- Opening Delimiter -

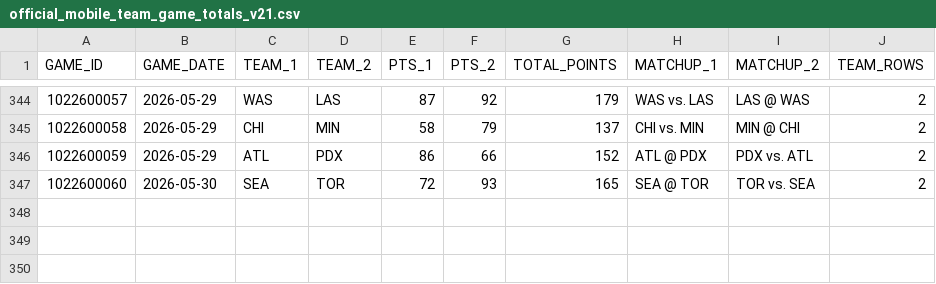
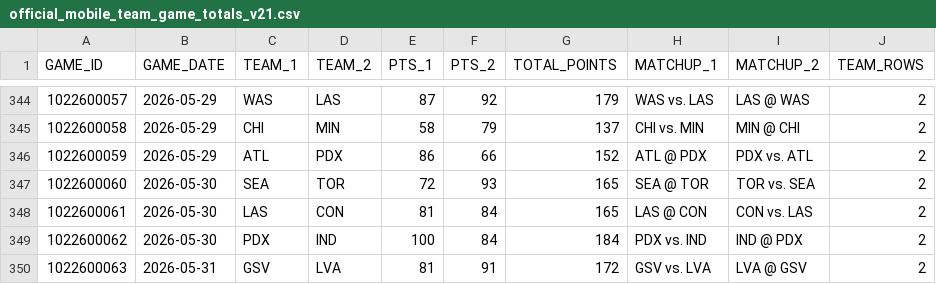
Before and after one commit to damoutinho11-art/wnba-edge-lab, a CSV file: wnba_outputs/official_mobile_team_game_totals_v21.csv, drawn as a sheet; only a part is shown, gaps mark what is left out.

```diff
--- a/wnba_outputs/official_mobile_team_game_totals_v21.csv
+++ b/wnba_outputs/official_mobile_team_game_totals_v21.csv
@@ -347 +347,4 @@ GAME_ID,GAME_DATE,TEAM_1,TEAM_2,PTS_1,PTS_2,TOTAL_POINTS,MATCHUP_1,MATCHUP_2,TEA
 1022600060,2026-05-30,SEA,TOR,72,93,165,SEA @ TOR,TOR vs. SEA,2
+1022600061,2026-05-30,LAS,CON,81,84,165,LAS @ CON,CON vs. LAS,2
+1022600062,2026-05-30,PDX,IND,100,84,184,PDX vs. IND,IND @ PDX,2
+1022600063,2026-05-31,GSV,LVA,81,91,172,GSV vs. LVA,LVA @ GSV,2
```
Also changed, not shown: wnba_outputs/hermes_data_warnings_v20.csv, wnba_outputs/hermes_model_upgrade_queue_v21.csv, 40 other files.
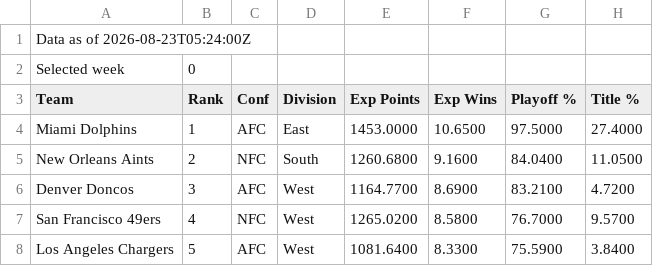
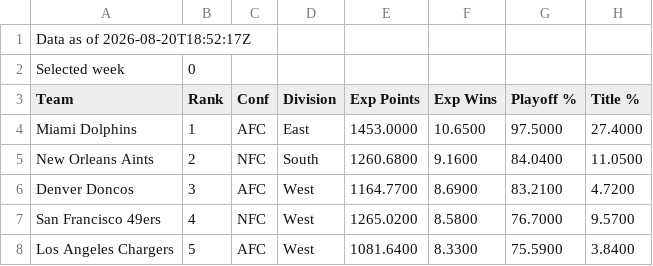
Before and after one commit to dajuns5567/FFL-trade-finder, a CSV file: data/mida-team-context.csv, drawn as a sheet; only a part is shown.

```diff
--- a/data/mida-team-context.csv
+++ b/data/mida-team-context.csv
@@ -1,2 +1,2 @@
-Data as of 2026-08-23T05:24:00Z
+Data as of 2026-08-20T18:52:17Z
 Selected week,0
```
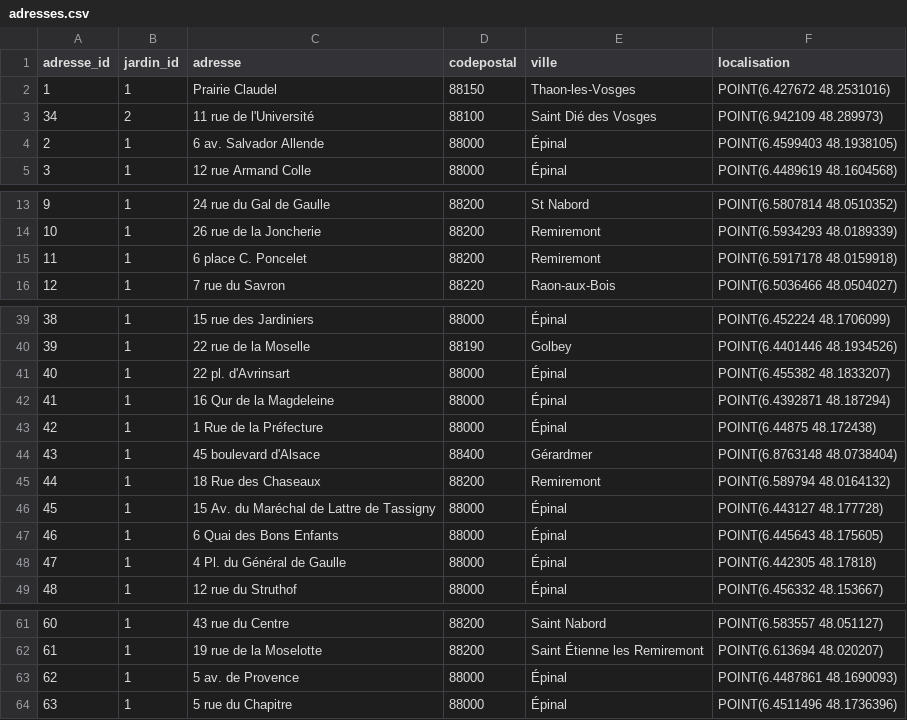
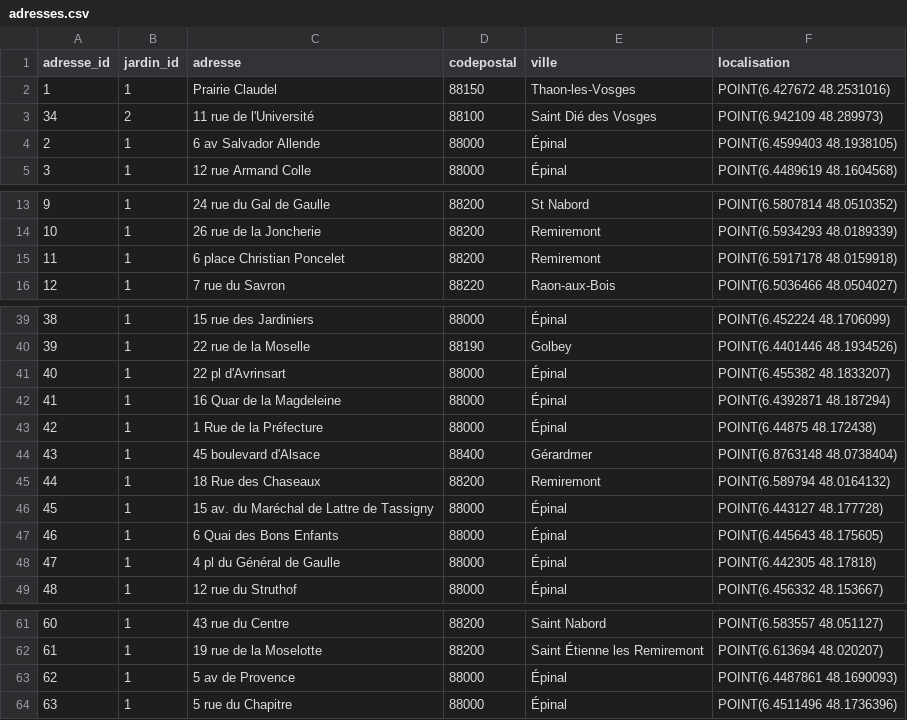
Before and after one commit to medina474/data-collection, a CSV file: jardins/data/adresses.csv, drawn as a sheet; only a part is shown, gaps mark what is left out.

```diff
--- a/jardins/data/adresses.csv
+++ b/jardins/data/adresses.csv
@@ -3,3 +3,3 @@ adresse_id,jardin_id,adresse,codepostal,ville,localisation
 34,2,11 rue de l'Université,88100,Saint Dié des Vosges,POINT(6.942109 48.289973)
-2,1,6 av. Salvador Allende,88000,Épinal,POINT(6.4599403 48.1938105)
+2,1,6 av Salvador Allende,88000,Épinal,POINT(6.4599403 48.1938105)
 3,1,12 rue Armand Colle,88000,Épinal,POINT(6.4489619 48.1604568)
@@ -14,3 +14,3 @@ adresse_id,jardin_id,adresse,codepostal,ville,localisation
 10,1,26 rue de la Joncherie,88200,Remiremont,POINT(6.5934293 48.0189339)
-11,1,6 place C. Poncelet,88200,Remiremont,POINT(6.5917178 48.0159918)
+11,1,6 place Christian Poncelet,88200,Remiremont,POINT(6.5917178 48.0159918)
 12,1,7 rue du Savron,88220,Raon-aux-Bois,POINT(6.5036466 48.0504027)
@@ -40,4 +40,4 @@ adresse_id,jardin_id,adresse,codepostal,ville,localisation
 39,1,22 rue de la Moselle,88190,Golbey,POINT(6.4401446 48.1934526)
-40,1,22 pl. d'Avrinsart,88000,Épinal,POINT(6.455382 48.1833207)
-41,1,16 Qur de la Magdeleine,88000,Épinal,POINT(6.4392871 48.187294)
+40,1,22 pl d'Avrinsart,88000,Épinal,POINT(6.455382 48.1833207)
+41,1,16 Quar de la Magdeleine,88000,Épinal,POINT(6.4392871 48.187294)
 42,1,1 Rue de la Préfecture,88000,Épinal,POINT(6.44875 48.172438)
@@ -45,5 +45,5 @@ adresse_id,jardin_id,adresse,codepostal,ville,localisation
 44,1,18 Rue des Chaseaux,88200,Remiremont,POINT(6.589794 48.0164132)
-45,1,15 Av. du Maréchal de Lattre de Tassigny,88000,Épinal,POINT(6.443127 48.177728)
+45,1,15 av. du Maréchal de Lattre de Tassigny,88000,Épinal,POINT(6.443127 48.177728)
 46,1,6 Quai des Bons Enfants,88000,Épinal,POINT(6.445643 48.175605)
-47,1,4 Pl. du Général de Gaulle,88000,Épinal,POINT(6.442305 48.17818)
+47,1,4 pl du Général de Gaulle,88000,Épinal,POINT(6.442305 48.17818)
 48,1,12 rue du Struthof,88000,Épinal,POINT(6.456332 48.153667)
@@ -62,3 +62,3 @@ adresse_id,jardin_id,adresse,codepostal,ville,localisation
 61,1,19 rue de la Moselotte,88200,Saint Étienne les Remiremont,POINT(6.613694 48.020207)
-62,1,5 av. de Provence,88000,Épinal,POINT(6.4487861 48.1690093)
+62,1,5 av de Provence,88000,Épinal,POINT(6.4487861 48.1690093)
 63,1,5 rue du Chapitre,88000,Épinal,POINT(6.4511496 48.1736396)
```
Also changed, not shown: 2 other files.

- Closing Delimiter -

TASK OBJECTIVE: Set down the entries above again exactly, minus any image.

WRITTEN RESPONSE:
Before and after one commit to damoutinho11-art/wnba-edge-lab, a CSV file: wnba_outputs/official_mobile_team_game_totals_v21.csv, drawn as a sheet; only a part is shown, gaps mark what is left out.

```diff
--- a/wnba_outputs/official_mobile_team_game_totals_v21.csv
+++ b/wnba_outputs/official_mobile_team_game_totals_v21.csv
@@ -347 +347,4 @@ GAME_ID,GAME_DATE,TEAM_1,TEAM_2,PTS_1,PTS_2,TOTAL_POINTS,MATCHUP_1,MATCHUP_2,TEA
 1022600060,2026-05-30,SEA,TOR,72,93,165,SEA @ TOR,TOR vs. SEA,2
+1022600061,2026-05-30,LAS,CON,81,84,165,LAS @ CON,CON vs. LAS,2
+1022600062,2026-05-30,PDX,IND,100,84,184,PDX vs. IND,IND @ PDX,2
+1022600063,2026-05-31,GSV,LVA,81,91,172,GSV vs. LVA,LVA @ GSV,2
```
Also changed, not shown: wnba_outputs/hermes_data_warnings_v20.csv, wnba_outputs/hermes_model_upgrade_queue_v21.csv, 40 other files.
Before and after one commit to dajuns5567/FFL-trade-finder, a CSV file: data/mida-team-context.csv, drawn as a sheet; only a part is shown.

```diff
--- a/data/mida-team-context.csv
+++ b/data/mida-team-context.csv
@@ -1,2 +1,2 @@
-Data as of 2026-08-23T05:24:00Z
+Data as of 2026-08-20T18:52:17Z
 Selected week,0
```
Before and after one commit to medina474/data-collection, a CSV file: jardins/data/adresses.csv, drawn as a sheet; only a part is shown, gaps mark what is left out.

```diff
--- a/jardins/data/adresses.csv
+++ b/jardins/data/adresses.csv
@@ -3,3 +3,3 @@ adresse_id,jardin_id,adresse,codepostal,ville,localisation
 34,2,11 rue de l'Université,88100,Saint Dié des Vosges,POINT(6.942109 48.289973)
-2,1,6 av. Salvador Allende,88000,Épinal,POINT(6.4599403 48.1938105)
+2,1,6 av Salvador Allende,88000,Épinal,POINT(6.4599403 48.1938105)
 3,1,12 rue Armand Colle,88000,Épinal,POINT(6.4489619 48.1604568)
@@ -14,3 +14,3 @@ adresse_id,jardin_id,adresse,codepostal,ville,localisation
 10,1,26 rue de la Joncherie,88200,Remiremont,POINT(6.5934293 48.0189339)
-11,1,6 place C. Poncelet,88200,Remiremont,POINT(6.5917178 48.0159918)
+11,1,6 place Christian Poncelet,88200,Remiremont,POINT(6.5917178 48.0159918)
 12,1,7 rue du Savron,88220,Raon-aux-Bois,POINT(6.5036466 48.0504027)
@@ -40,4 +40,4 @@ adresse_id,jardin_id,adresse,codepostal,ville,localisation
 39,1,22 rue de la Moselle,88190,Golbey,POINT(6.4401446 48.1934526)
-40,1,22 pl. d'Avrinsart,88000,Épinal,POINT(6.455382 48.1833207)
-41,1,16 Qur de la Magdeleine,88000,Épinal,POINT(6.4392871 48.187294)
+40,1,22 pl d'Avrinsart,88000,Épinal,POINT(6.455382 48.1833207)
+41,1,16 Quar de la Magdeleine,88000,Épinal,POINT(6.4392871 48.187294)
 42,1,1 Rue de la Préfecture,88000,Épinal,POINT(6.44875 48.172438)
@@ -45,5 +45,5 @@ adresse_id,jardin_id,adresse,codepostal,ville,localisation
 44,1,18 Rue des Chaseaux,88200,Remiremont,POINT(6.589794 48.0164132)
-45,1,15 Av. du Maréchal de Lattre de Tassigny,88000,Épinal,POINT(6.443127 48.177728)
+45,1,15 av. du Maréchal de Lattre de Tassigny,88000,Épinal,POINT(6.443127 48.177728)
 46,1,6 Quai des Bons Enfants,88000,Épinal,POINT(6.445643 48.175605)
-47,1,4 Pl. du Général de Gaulle,88000,Épinal,POINT(6.442305 48.17818)
+47,1,4 pl du Général de Gaulle,88000,Épinal,POINT(6.442305 48.17818)
 48,1,12 rue du Struthof,88000,Épinal,POINT(6.456332 48.153667)
@@ -62,3 +62,3 @@ adresse_id,jardin_id,adresse,codepostal,ville,localisation
 61,1,19 rue de la Moselotte,88200,Saint Étienne les Remiremont,POINT(6.613694 48.020207)
-62,1,5 av. de Provence,88000,Épinal,POINT(6.4487861 48.1690093)
+62,1,5 av de Provence,88000,Épinal,POINT(6.4487861 48.1690093)
 63,1,5 rue du Chapitre,88000,Épinal,POINT(6.4511496 48.1736396)
```
Also changed, not shown: 2 other files.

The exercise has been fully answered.